2. The companies are lobbying to have a “total liquid consumption” amount added to the new USDA guidelines coming out later this year. To me, this sounds like nothing more than an attempt to “officially” encourage people to drink fluids when they’ve never been encouraged before. As far as I can tell, I don’t think Americans are dying of dehydration because they failed to consume their recommended daily consumption of “fluids.”
3. Coca-Cola, PepsiCo and Dr Pepper are continuing to stock fruit juices in vending machines and, in fact, it appears they’ll begin highlighting them. Fruit juices are better, but only in moderation; if a child swaps out soda for fruit juice they likely won’t be saving that many calories. Fruit juices have also been associated with an increase in dental problems for children.

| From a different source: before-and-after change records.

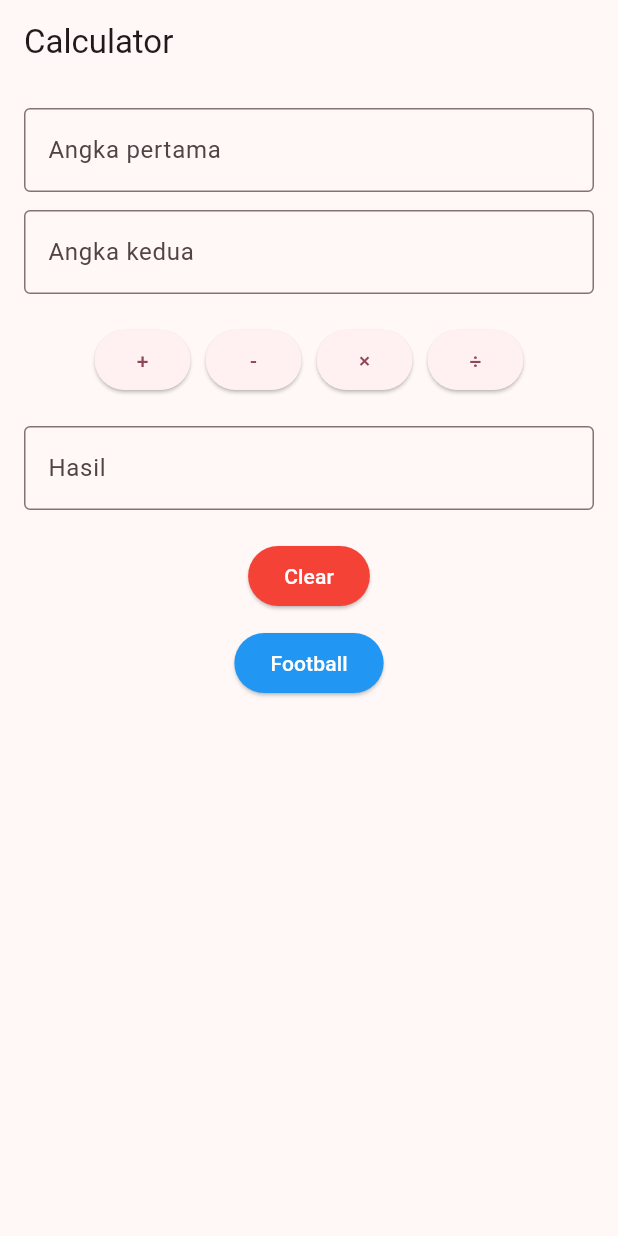
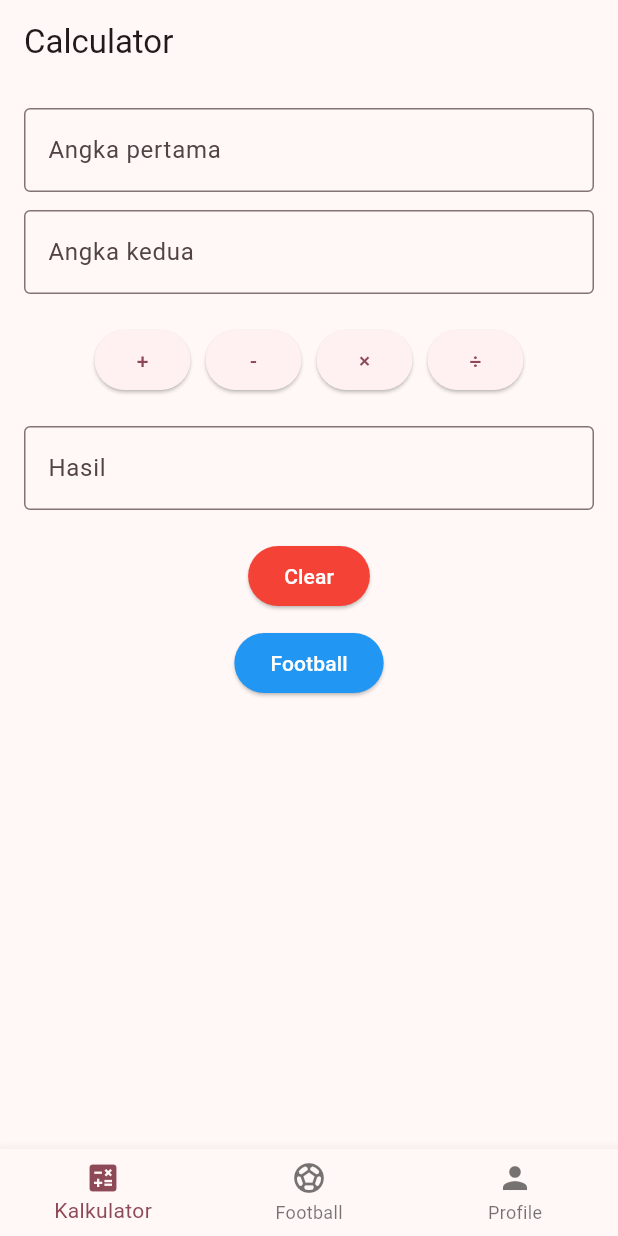
Before and after one commit to faruq207/flutter_application_1, a Flutter app: the screen it shows after launch, on a phone screen of 412 x 824 dp. Run offline on Flutter 3.47's test engine with Material 3 defaults, Android fonts, the phone set to English and light mode, and no system bars; our stand-ins replace get.

```diff
--- /dev/null
+++ b/lib/components/bottom_nav_controller.dart
@@ -0,0 +1,9 @@
+import 'package:get/get.dart';
+
+class BottomNavController extends GetxController {
+  var currentIndex = 0.obs;
+
+  void changePage(int index) {
+    currentIndex.value = index;
+  }
+}
--- /dev/null
+++ b/lib/controllers/bottom_nav_controller.dart
@@ -0,0 +1 @@
+// TODO Implement this library.
--- /dev/null
+++ b/lib/controllers/football_player_controller.dart
@@ -0,0 +1 @@
+// TODO Implement this library.
--- /dev/null
+++ b/lib/controllers/footballplayercontroller.dart
@@ -0,0 +1 @@
+// TODO Implement this library.
--- a/lib/main.dart
+++ b/lib/main.dart
@@ -1,17 +1,16 @@
 import 'package:flutter/material.dart';
+import 'package:flutter_application_1/pages/pages/main_page.dart';
 import 'package:get/get.dart';
-import 'package:flutter_application_1/pages/calculator_page.dart';
-import 'package:flutter_application_1/pages/football_player_page.dart';
 import 'package:flutter_application_1/components/footballplayercontroller.dart';
+
 
 void main() {
   Get.put(FootballplayerController());
-
-  runApp(MyApp());
+  runApp(const MyApp());
 }
 
 class MyApp extends StatelessWidget {
-  MyApp({super.key});
+  const MyApp({super.key});
 
   @override
   Widget build(BuildContext context) {
@@ -22,17 +21,7 @@ class MyApp extends StatelessWidget {
         colorScheme: ColorScheme.fromSeed(seedColor: Colors.pink),
         useMaterial3: true,
       ),
-      home: CalculatorPage(),
-      getPages: [
-        GetPage(
-          name: '/calculator',
-          page: () => CalculatorPage(),
-        ),
-        GetPage(
-          name: '/football',
-          page: () => FootballPlayerPage(),
-        ),
-      ],
+      home: MainPage(), // 🔥 langsung ke Bottom Nav
     );
   }
 }
--- /dev/null
+++ b/lib/pages/pages/main_page.dart
@@ -0,0 +1,42 @@
+import 'package:flutter/material.dart';
+import 'package:get/get.dart';
+import 'package:flutter_application_1/components/bottom_nav_controller.dart';
+import 'package:flutter_application_1/pages/calculator_page.dart';
+import 'package:flutter_application_1/pages/football_player_page.dart';
+import 'package:flutter_application_1/pages/profil_page.dart';
+
+class MainPage extends StatelessWidget {
+  final BottomNavController controller = Get.put(BottomNavController());
+
+final pages = [
+  CalculatorPage(),
+  FootballPlayerPage(),
+  ProfilePage(),
+];
+
+
+  @override
+  Widget build(BuildContext context) {
+    return Obx(() => Scaffold(
+          body: pages[controller.currentIndex.value],
+          bottomNavigationBar: BottomNavigationBar(
+            currentIndex: controller.currentIndex.value,
+            onTap: controller.changePage,
+            items: const [
+              BottomNavigationBarItem(
+                icon: Icon(Icons.calculate),
+                label: "Kalkulator",
+              ),
+              BottomNavigationBarItem(
+                icon: Icon(Icons.sports_soccer),
+                label: "Football",
+              ),
+              BottomNavigationBarItem(
+                icon: Icon(Icons.person),
+                label: "Profile",
+              ),
+            ],
+          ),
+        ));
+  }
+}
--- a/lib/pages/login_page.dart
+++ b/lib/widget/login_page.dart
@@ -1,5 +1,5 @@
 import 'package:flutter/material.dart';
-import 'register_page.dart';
+import '../register_page.dart';
 
 class LoginPage extends StatefulWidget {
   const LoginPage({super.key});
```
Also changed, not shown: lib/pages/profil_page.dart (added, +23 -0 lines), lib/components/footballplayercontroller.dart (line endings or trailing spaces), lib/pages/Football_Player_page.dart (line endings or trailing spaces), lib/pages/calculator_page.dart (line endings or trailing spaces), lib/pages/edit_player_page.dart (line endings or trailing spaces), lib/register_page.dart (line endings or trailing spaces), lib/routes/routes.dart (line endings or trailing spaces).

4. While the companies are changing serving sizes and calorie counts to reflect 12-ounce servings, for fruit juices these will remain at 8 ounces. This means if consumers are just looking for the number of calories, but portion sizes aren’t equal (both 12 ounces), then your kid could likely think they’re consuming less calories than they actually are.
The move to healthier eating, and drinking, is starting to work, but we need to keep up the pressure and force real changes. Let’s see a ban on HFCS in schools. Or how about banning artificial sweeteners? or heck, how about going into the cafeterias and stop labeling french fries as a “vegetable.”
What do you think?